- refried beans – vitamin C 4%, calcium 4%, iron 15%
- cocoa mix – calcium 15%, iron 4%
- white flour – iron 8%, thiamin 20%, riboflavin 10%, niacin 10%, folate 15%
- fruit drink mix – vitamin A 10%, vitamin C 100%, calcium 10%, vitamin D 10%, vitamin E 10%, vitamin D 10%, vitamin E 10%, thiamin 10%, riboflavin 10%, niacin 10%, vitamin B6 10%, folate 10%, vitamin B12 10%, biotin 10%, pantothenic acid 10%
I was quite surprised that the fruit drink mix came in as perhaps the most well-rounded long term storage product in the above list. I’m also surprised that the apple slices don’t seem to include and vitamins and that the vitamin A content in carrots is 610%. I should also mention that I would imagine the aforementioned foods include additional vitamins and minerals not listed but are not in sufficient quantity to list on the label.
Now, here’s where we stand for each vitamin and mineral. Note that any item listed below with an asterik (*) was not originally listed in the aforementioned RDA chart but on the long term food storage label instead:
- boron – NONE
- calcium – black beans, pinto beans, white beans, white wheat, dry milk, carrots, refried beans, cocoa mix, fruit drink mix
- chloride – NONE
- chlorine – NONE
- copper – NONE
- fluoride – NONE
- folic acid (folate) – white rice, spaghetti, macaroni, white flour, fruit drink mix
- iodine – NONE
- iron – black beans, pinto beans, white beans, white rice, white wheat, red wheat, oats, spaghetti, macaroni, carrots, refried beans, cocoa mix, white flour
- magnesium – NONE
- manganese – NONE
- molybdenum – NONE
- nickel – NONE
- phosphorus – NONE
- selenium – NONE
- sodium – NONE
- vanadium – NONE
- vitamin A – dry milk, carrots, fruit drink mix
- *vitamin B1 (thiamin) – white rice, spaghetti, macaroni, white flour, fruit drink mix
- *vitamin B2 (riboflavin) – spaghetti, macaroni, white flour, fruit drink mix
- vitamin B3 (niacin) – white rice, spaghetti, macaroni, white flour, fruit drink mix
- *vitamin B5 (pantothenic acid) – fruit drink mix
- vitamin B6 – fruit drink mix
- *vitamin B7 or H (biotin) – fruit drink mix
- *vitamin B12 – fruit drink mix
- vitamin C – pinto beans, white rice, dry onions, potato flakes, carrots, refried beans, fruit drink mix
- vitamin D – dry milk, fruit drink mix
- vitamin E – fruit drink mix
- zinc – NONE
Obviously, there are quite a few needs shown above that don’t have any associated long term food storage food, the vast majority of which are minerals… that’s not good!
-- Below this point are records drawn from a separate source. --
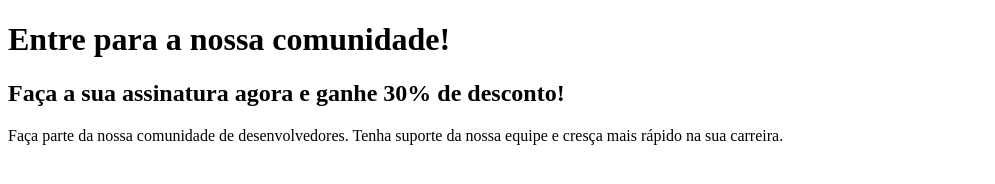
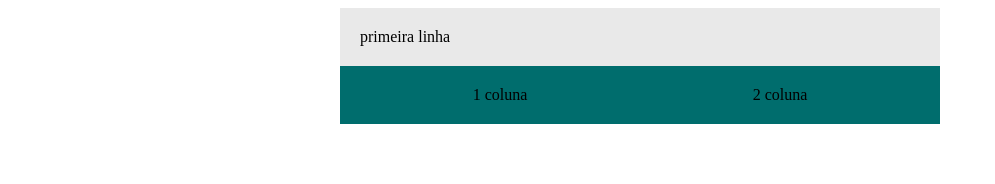
Before and after one commit to ivoosa7/bootcamp-devJr-modulo2, a plain HTML site: page index.html in a window 1280 px wide. Shown: the whole page, without its empty margins (0-995 px from the left). Drawn offline with Linux system fonts and the light colour scheme.

Commit message:
closes #2 - Paleta de cores e display Flex

```diff
--- a/index.html
+++ b/index.html
@@ -5,15 +5,36 @@
     <meta http-equiv="X-UA-Compatible" content="IE=edge">
     <meta name="viewport" content="width=device-width, initial-scale=1.0">
     <title>BootCamp DevJr - Sistema de Assinaturas</title>
+
+    <style>
+        .container {
+            background-color: #E9E9E9;
+            margin: auto;
+            width: 600px;
+        }
+
+        .header{
+            padding: 20px;
+        }
+
+        .flex-container {
+            display: flex;
+            background-color: #006D6D;
+            justify-content: space-around;
+            padding: 20px;
+        }
+
+    </style>
+
+    <link rel="stylesheet" href="style.css">
 </head>
 <body>
-<!--
-    estrutura do professor
-    <div>
-        <div>
+    <!--estrutura do professor-->
+    <div class="container">
+        <div class="header">
             primeira linha
         </div>
-        <div>
+        <div class="flex-container">
             <div>
                 1 coluna
             </div>
@@ -22,17 +43,7 @@
             </div>
         </div>
     </div>
--->
-    <header>
-        <h1>Entre para a nossa comunidade!</h1>
-        <h2>Faça a sua assinatura agora e ganhe 30% de desconto!</h2>
 
-        <p>Faça parte da nossa comunidade de desenvolvedores.
-            Tenha suporte da nossa equipe e cresça mais rápido na sua carreira.
-        </p>
-    </header>
-    <main>
 
-    </main>
 </body>
 </html>
```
Moreover, there are also vitamins that only have one or two associated long term foods, which doesn’t lend for much variety. On the other hand, there are a few very specific needs–folate, iron, a few B vitamins, and vitamin C–that seem fairly well covered.
So, where do we stand?
Like I mentioned previously, I’m sure you’ll be adding a variety of additional store-bought canned goods and other foods to supplement your long term foods. Perhaps you even have a variety of canned meats, dehydrated vegetables, and some eggs stored, all of which are HIGHLY recommended for other reasons besides vitamins and mineral content, including protein, fats, etc. In fact, it’s specifically foods like meats, dairy, vegetables, and fruits that contain many of the missing minerals.
All that said, looking from just a vitamin and mineral standpoint and focusing on long term foods storage foods only, the data looks fairly clear: include a vitamin supplement in your long term preps. Or, at the very least, a mineral supplement and maybe a vitamin B complex.